The conversation began in typical fashion, with a question many grandparents ask: “When you grow up,” Kori Pacyniak’s grandmother wondered, “what would you like to be?”
At that point, the chat took an atypical turn.
“I want to be a priest,” said Kori, then an 8-year-old girl from a devout Polish Catholic family.
Grandmother: “Only boys can be priests.”
Kori: “OK, I want to grow up to be a boy.”
Now 37, Kori Pacyniak no longer wants to be male — or female. Pacyniak now identifies as nonbinary, someone who is not strictly feminine or masculine. (And someone who has abandoned gender-specific pronouns like “he” or “she” in favor of the more inclusive, if sometimes confusing, “they.”)
While Pacyniak left behind standard gender roles, the youthful fascination with the priesthood never faded. On Feb. 1, Pacyniak was ordained a priest in the Roman Catholic Womenpriests movement.
The Rev. Kori Pacyniak is now pastor of San Diego’s Mary Magdalene Apostle Catholic Community, a Serra Mesa church that preaches “A New Way to be Catholic.” For this parish, Pacyniak also represents a new way, as they are believed to be the first transgender, nonbinary priest.
Founded in 2005 by Jane Via and Rod Stephens, Mary Magdalene celebrates the Mass with a liturgy that, aside from some tweaks in the wording, would be familiar to most Roman Catholics. The church is not recognized by the San Diego diocese, however, and the Vatican has excommunicated several of the women ordained in what has become a global movement.
Mary Magdalene now has about 120 registered parishioners; 60 to 70 regularly attend 5 p.m. Sunday Mass at the church’s temporary home, Gethsemane Lutheran Church. Most in the congregation were raised as Catholics, yet were disillusioned by the church’s refusal to ordain women. Even among these believers, though, there was some initial hesitation about a nonbinary cleric.
“For some congregants,” said Esther LaPorta, president of Mary Magdalene’s board, “I think at first it might have been something to get used to.”
Among those who have had to adjust: Via, the 73-year-old pastor emeritus.
“I’m struggling to refer to Kori as ‘they,’” Via said. “When there is a single person and we know that is just one person, well, I’ve never used the word ‘they’ for a single person.
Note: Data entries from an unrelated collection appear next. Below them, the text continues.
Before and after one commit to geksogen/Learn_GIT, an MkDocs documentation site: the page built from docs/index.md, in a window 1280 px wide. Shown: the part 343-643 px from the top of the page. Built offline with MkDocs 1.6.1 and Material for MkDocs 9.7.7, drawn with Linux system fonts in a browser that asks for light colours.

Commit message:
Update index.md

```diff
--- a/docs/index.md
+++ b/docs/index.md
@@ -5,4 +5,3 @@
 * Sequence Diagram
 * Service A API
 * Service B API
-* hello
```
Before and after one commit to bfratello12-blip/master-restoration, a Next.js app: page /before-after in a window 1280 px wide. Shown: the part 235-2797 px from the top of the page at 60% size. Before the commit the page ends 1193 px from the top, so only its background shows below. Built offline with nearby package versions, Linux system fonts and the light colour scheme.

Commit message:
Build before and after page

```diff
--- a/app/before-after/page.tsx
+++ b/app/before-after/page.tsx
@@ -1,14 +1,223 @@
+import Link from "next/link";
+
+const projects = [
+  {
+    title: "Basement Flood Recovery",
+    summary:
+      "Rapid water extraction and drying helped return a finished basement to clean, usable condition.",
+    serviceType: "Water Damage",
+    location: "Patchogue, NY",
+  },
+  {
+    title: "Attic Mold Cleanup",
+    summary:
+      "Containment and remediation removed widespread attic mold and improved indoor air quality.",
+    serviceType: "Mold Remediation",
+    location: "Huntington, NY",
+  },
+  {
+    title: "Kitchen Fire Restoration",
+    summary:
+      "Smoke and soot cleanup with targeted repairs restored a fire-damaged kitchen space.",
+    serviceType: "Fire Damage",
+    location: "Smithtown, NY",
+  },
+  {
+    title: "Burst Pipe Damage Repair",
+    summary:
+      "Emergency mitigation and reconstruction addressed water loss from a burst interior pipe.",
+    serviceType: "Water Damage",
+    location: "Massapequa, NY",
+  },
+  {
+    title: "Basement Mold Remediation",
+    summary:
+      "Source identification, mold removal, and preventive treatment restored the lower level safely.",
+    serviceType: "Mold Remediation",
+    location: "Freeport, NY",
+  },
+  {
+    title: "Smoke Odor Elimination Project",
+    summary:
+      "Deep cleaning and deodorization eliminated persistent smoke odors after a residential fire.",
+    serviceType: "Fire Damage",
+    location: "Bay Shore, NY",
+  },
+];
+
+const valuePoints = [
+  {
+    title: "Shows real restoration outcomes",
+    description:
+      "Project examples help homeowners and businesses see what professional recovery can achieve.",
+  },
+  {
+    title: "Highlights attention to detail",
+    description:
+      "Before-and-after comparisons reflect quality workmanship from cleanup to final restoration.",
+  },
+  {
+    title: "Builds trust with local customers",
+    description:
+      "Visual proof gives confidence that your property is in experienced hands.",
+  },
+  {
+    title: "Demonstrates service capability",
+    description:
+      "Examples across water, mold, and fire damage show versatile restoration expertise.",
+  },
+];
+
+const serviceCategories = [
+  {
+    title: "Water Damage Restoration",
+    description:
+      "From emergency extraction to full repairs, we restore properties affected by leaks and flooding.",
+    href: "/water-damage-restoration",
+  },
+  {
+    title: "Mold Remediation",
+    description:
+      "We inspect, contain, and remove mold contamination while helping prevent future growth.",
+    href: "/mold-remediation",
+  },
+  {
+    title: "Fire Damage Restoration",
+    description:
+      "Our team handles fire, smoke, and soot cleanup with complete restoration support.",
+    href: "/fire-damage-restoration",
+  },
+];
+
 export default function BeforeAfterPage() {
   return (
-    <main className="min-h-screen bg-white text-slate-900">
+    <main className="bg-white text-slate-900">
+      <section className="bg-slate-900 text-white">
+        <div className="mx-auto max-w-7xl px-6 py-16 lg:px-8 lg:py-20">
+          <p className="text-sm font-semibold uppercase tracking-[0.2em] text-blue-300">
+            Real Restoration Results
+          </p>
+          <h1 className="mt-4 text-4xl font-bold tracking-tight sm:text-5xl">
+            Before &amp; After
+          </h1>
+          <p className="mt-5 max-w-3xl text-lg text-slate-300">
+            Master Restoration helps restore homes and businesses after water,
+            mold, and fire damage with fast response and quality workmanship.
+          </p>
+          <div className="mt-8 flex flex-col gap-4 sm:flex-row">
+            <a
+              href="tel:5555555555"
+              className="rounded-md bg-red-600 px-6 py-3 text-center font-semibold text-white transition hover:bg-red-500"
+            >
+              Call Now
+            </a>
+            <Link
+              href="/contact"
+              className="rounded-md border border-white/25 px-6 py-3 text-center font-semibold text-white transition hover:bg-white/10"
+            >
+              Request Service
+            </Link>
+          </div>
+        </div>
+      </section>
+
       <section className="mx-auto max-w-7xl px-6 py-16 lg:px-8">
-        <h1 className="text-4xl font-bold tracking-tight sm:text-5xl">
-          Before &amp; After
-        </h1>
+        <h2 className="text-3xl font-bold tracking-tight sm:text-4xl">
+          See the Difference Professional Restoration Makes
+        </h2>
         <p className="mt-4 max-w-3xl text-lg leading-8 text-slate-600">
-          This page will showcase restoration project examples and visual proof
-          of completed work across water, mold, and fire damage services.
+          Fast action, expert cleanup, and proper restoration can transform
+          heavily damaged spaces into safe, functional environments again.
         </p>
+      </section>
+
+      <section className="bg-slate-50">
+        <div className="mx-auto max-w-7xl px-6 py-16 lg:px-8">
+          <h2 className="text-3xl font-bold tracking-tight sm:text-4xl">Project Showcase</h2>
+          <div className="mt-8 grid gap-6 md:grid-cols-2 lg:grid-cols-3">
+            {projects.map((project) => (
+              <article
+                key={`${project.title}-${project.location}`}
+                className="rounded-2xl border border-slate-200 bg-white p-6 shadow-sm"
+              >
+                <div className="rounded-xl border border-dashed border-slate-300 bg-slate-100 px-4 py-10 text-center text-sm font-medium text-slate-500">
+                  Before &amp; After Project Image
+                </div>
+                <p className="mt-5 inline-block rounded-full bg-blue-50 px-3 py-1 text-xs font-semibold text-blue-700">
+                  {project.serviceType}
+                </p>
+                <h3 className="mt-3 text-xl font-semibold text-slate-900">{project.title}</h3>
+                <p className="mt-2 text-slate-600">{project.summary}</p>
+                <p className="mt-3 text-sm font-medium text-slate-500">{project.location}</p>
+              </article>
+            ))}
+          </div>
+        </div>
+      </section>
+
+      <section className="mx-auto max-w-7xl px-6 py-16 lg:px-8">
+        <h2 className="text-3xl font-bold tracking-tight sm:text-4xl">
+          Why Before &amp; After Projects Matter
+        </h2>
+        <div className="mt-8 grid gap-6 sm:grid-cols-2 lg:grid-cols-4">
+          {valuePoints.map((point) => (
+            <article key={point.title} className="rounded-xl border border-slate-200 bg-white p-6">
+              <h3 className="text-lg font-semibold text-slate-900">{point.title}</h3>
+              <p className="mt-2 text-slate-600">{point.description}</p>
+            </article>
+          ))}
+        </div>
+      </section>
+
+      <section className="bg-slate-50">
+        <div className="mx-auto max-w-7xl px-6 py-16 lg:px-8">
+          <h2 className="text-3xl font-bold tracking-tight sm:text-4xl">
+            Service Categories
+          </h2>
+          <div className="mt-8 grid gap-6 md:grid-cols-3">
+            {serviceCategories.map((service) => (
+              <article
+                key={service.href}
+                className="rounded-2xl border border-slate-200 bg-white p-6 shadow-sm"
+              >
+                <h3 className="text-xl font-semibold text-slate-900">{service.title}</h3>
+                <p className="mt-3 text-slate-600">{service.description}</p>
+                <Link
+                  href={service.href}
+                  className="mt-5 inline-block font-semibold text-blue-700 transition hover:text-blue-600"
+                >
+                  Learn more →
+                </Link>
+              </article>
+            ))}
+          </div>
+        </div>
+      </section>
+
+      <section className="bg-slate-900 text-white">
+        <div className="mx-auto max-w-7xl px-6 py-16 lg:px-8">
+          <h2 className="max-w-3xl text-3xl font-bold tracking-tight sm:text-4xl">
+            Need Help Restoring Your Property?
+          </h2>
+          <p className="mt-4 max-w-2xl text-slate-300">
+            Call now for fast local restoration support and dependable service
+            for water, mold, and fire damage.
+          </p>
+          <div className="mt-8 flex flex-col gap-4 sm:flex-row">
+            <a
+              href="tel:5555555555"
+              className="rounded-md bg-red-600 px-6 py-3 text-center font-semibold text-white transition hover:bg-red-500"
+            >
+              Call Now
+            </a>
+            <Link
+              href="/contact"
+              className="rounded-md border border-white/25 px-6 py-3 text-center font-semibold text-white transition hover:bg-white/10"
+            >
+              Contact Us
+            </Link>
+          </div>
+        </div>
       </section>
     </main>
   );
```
I know Kori gets frustrated with me at times.”
Usually, though, the priest responds to this confusion with a charitable laugh.
“This is hard?” Pacyniak said. “Learning to spell my last name as a child was hard. Welcome to my world!”
A restless search
Kori Pacyniak grew up in Edison Park, a neighborhood on Chicago’s North Side. The tightly-knit Polish community shared a common language, customs and beliefs. Friends, neighbors and family, Kori’s comrades in the Polish Scout troop and Polish folkdancing troupe — all were Catholic.
Like many children, Kori daydreamed about careers. Some days, the goal was to become a Navy SEAL. On other days, a professional soccer goalie. Or a Catholic nun. Always, though, there was the hope that the impossible dream Kori had shared with a grandmother would, somehow, become possible.
“As they went through college and started studying theology, this really became a topic of conversation,” said Basia Pacyniak, 67, Kori’s mother. “It was very much what Kori wanted to do.”
Majoring in religious studies and Portuguese — “no employable skills,” Kori cracked — the undergraduate came out as bisexual. Pacyniak was still searching, though, still examining gender identity and career paths. Although president of Smith’s Newman Association, an off-campus Catholic organization, Pacyniak was frustrated by the church’s positions on women and sexuality.
“Other people wanted to become president,” Pacyniak said. “I wanted to overthrow the Vatican.”
This restlessness continued post-graduation. After an administrative job in Los Angeles, Pacyniak enrolled in Harvard Divinity School’s master’s degree program. The new grad student came out as transgender and started to identify as male. This venture into masculinity was brief and unsatisfactory.
“I realized that box was just as restrictive as female,” Pacyniak said. “Neither male nor female identification works for me.”
For a time, Pacyniak considered converting to a church that, while similar in some ways to Catholicism, ordains women and welcomes LGBTQ clergy. Again, though, something didn’t seem quite right.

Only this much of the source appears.